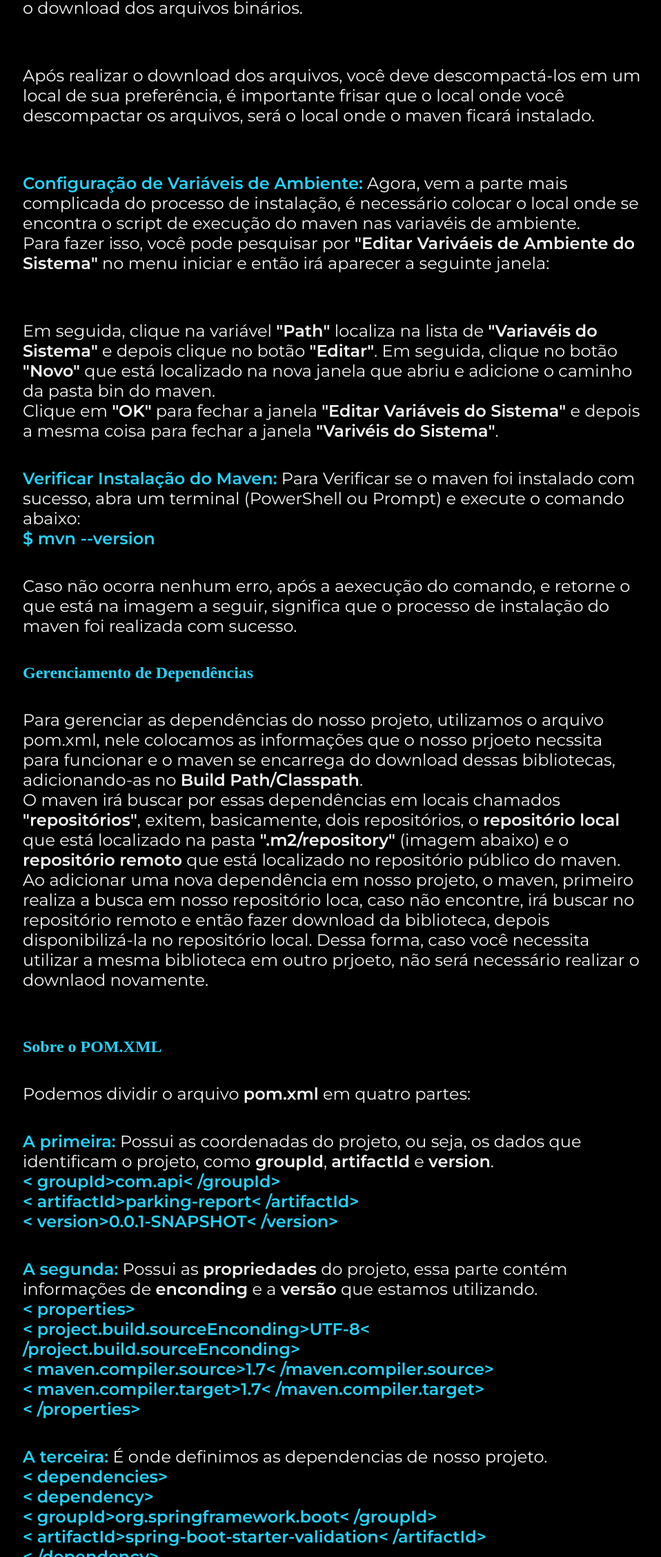
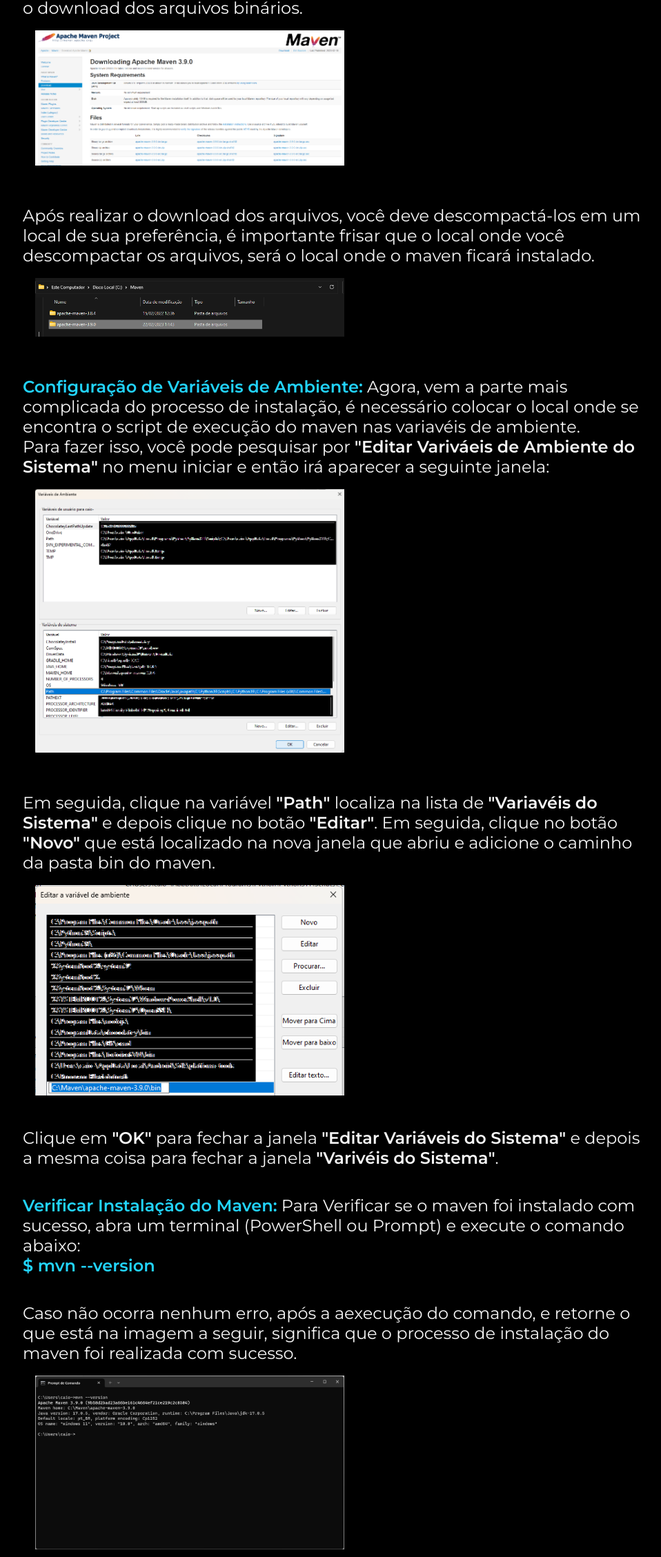
Before and after one commit to kcaio/treinamento-qa, a plain HTML site: page maven.html in a window 1280 px wide. Shown: the part 303-2560 px from the top of the page at 69% size, without its empty margins (159-1117 px from the left). Drawn offline with nearby package versions, Linux system fonts and the light colour scheme.

Commit message:
Adicionando novas imagens referentes a instalação e configuração do maven.

```diff
--- a/maven.html
+++ b/maven.html
@@ -23,14 +23,14 @@
             <h2 class="titulo-destaque">Instalação e Configuração do MAVEN</h2>
             <p class="apresentacao_conteudo_texto">
                 <strong class="titulo-destaque">Instalação dos arquivos binários: </strong>
-                Acesse a página oficial do <a class="apresentacao_conteudo_texto_link" href="https://laven.apache.org/download/cgi">MAVEN</a> e faça o download dos
+                Acesse a página oficial do <a class="apresentacao_conteudo_texto_link" href="https://maven.apache.org/download.cgi">MAVEN</a> e faça o download dos
                 arquivos binários.<br>
-                <img src="" alt="">
+                <img class="apresentacao_imagem" src="assets/apache_maven_project_download.png" alt="Página de Download do Maven">
             </p>
             <p class="apresentacao_conteudo_texto">
                 Após realizar o download dos arquivos, você deve descompactá-los em um local de sua preferência, é importante
                 frisar que o local onde você descompactar os arquivos, será o local onde o maven ficará instalado.<br>
-                <img src="" alt="">
+                <img class="apresentacao_imagem" src="assets/pasta_local_maven.png" alt="Pasta Local de Instalaçao do Maven">
             </p>
             <p class="apresentacao_conteudo_texto">
                 <strong class="titulo-destaque">Configuração de Variáveis de Ambiente:</strong>
@@ -38,13 +38,13 @@
                 script de execução do maven nas variavéis de ambiente.<br>
                 Para fazer isso, você pode pesquisar por <b>"Editar Variváeis de Ambiente do Sistema"</b> no menu iniciar e
                 então irá aparecer a seguinte janela:<br>
-                <img src="" alt="">
+                <img class="apresentacao_imagem" src="assets/variaveis_ambiente.png" alt="Tela de Variavéis de Ambiente">
             </p>
             <p class="apresentacao_conteudo_texto">
                 Em seguida, clique na variável <b>"Path"</b> localiza na lista de <b>"Variavéis do Sistema"</b> e depois clique
                 no botão <b>"Editar"</b>. Em seguida, clique no botão <b>"Novo"</b> que está localizado na nova janela que abriu
-                e adicione o caminho da pasta bin do maven.
-                <img src="" alt=""><br>
+                e adicione o caminho da pasta bin do maven.<br>
+                <img class="apresentacao_imagem" src="assets/nova_variavel_path.png" alt="Adicionando Nova Variáveis Path"><br>
                 Clique em <b>"OK"</b> para fechar a janela <b>"Editar Variáveis do Sistema"</b> e depois a mesma coisa para fechar
                 a janela <b>"Varivéis do Sistema"</b>.
             </p>
@@ -57,7 +57,7 @@
             <p class="apresentacao_conteudo_texto">
                 Caso não ocorra nenhum erro, após a aexecução do comando, e retorne o que está na imagem a seguir, significa que o
                 processo de instalação do maven foi realizada com sucesso.
-                <img src="" alt="">
+                <img class="apresentacao_imagem" src="assets/prompt_maven_versao.png" alt="">
             </p>
             <h2 class="titulo-destaque">Gerenciamento de Dependências</h2>
             <p class="apresentacao_conteudo_texto">
@@ -71,7 +71,7 @@
                 caso não encontre, irá buscar no repositório remoto e então fazer download da biblioteca, depois disponibilizá-la
                 no repositório local. Dessa forma, caso você necessita utilizar a mesma biblioteca em outro prjoeto, não será
                 necessário realizar o downlaod novamente.<br>
-                <img src="" alt="">
+                <img class="apresentacao_imagem" src="assets/m2_repository.png" alt="Pasta .m2 com repositório local">
             </p>
             <h2 class="titulo-destaque">Sobre o POM.XML</h2>
             <p class="apresentacao_conteudo_texto">
--- a/styles/style.css
+++ b/styles/style.css
@@ -111,8 +111,15 @@ body {
     background-color: var(--cor-hover);
 }
 
+.apresentacao_imagem_home {
+    width: 50%;
+}
+
 .apresentacao_imagem {
+    display: flex;
     width: 50%;
+    flex-direction: column;
+    padding: 2%;
 }
 
 .rodape {
```
Also changed, not shown: index.html (+1 -1 lines), assets/apache_maven_project_download.png (added), assets/m2_repository.png (added), assets/nova_variavel_path.png (added), assets/pasta_local_maven.png (added), assets/prompt_maven_versao.png (added), assets/variaveis_ambiente.png (added).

> [WORK ITEM]: Count the lines of the listing above in which the word "Sistema" appears; state only the count.

> [REPLY]: 4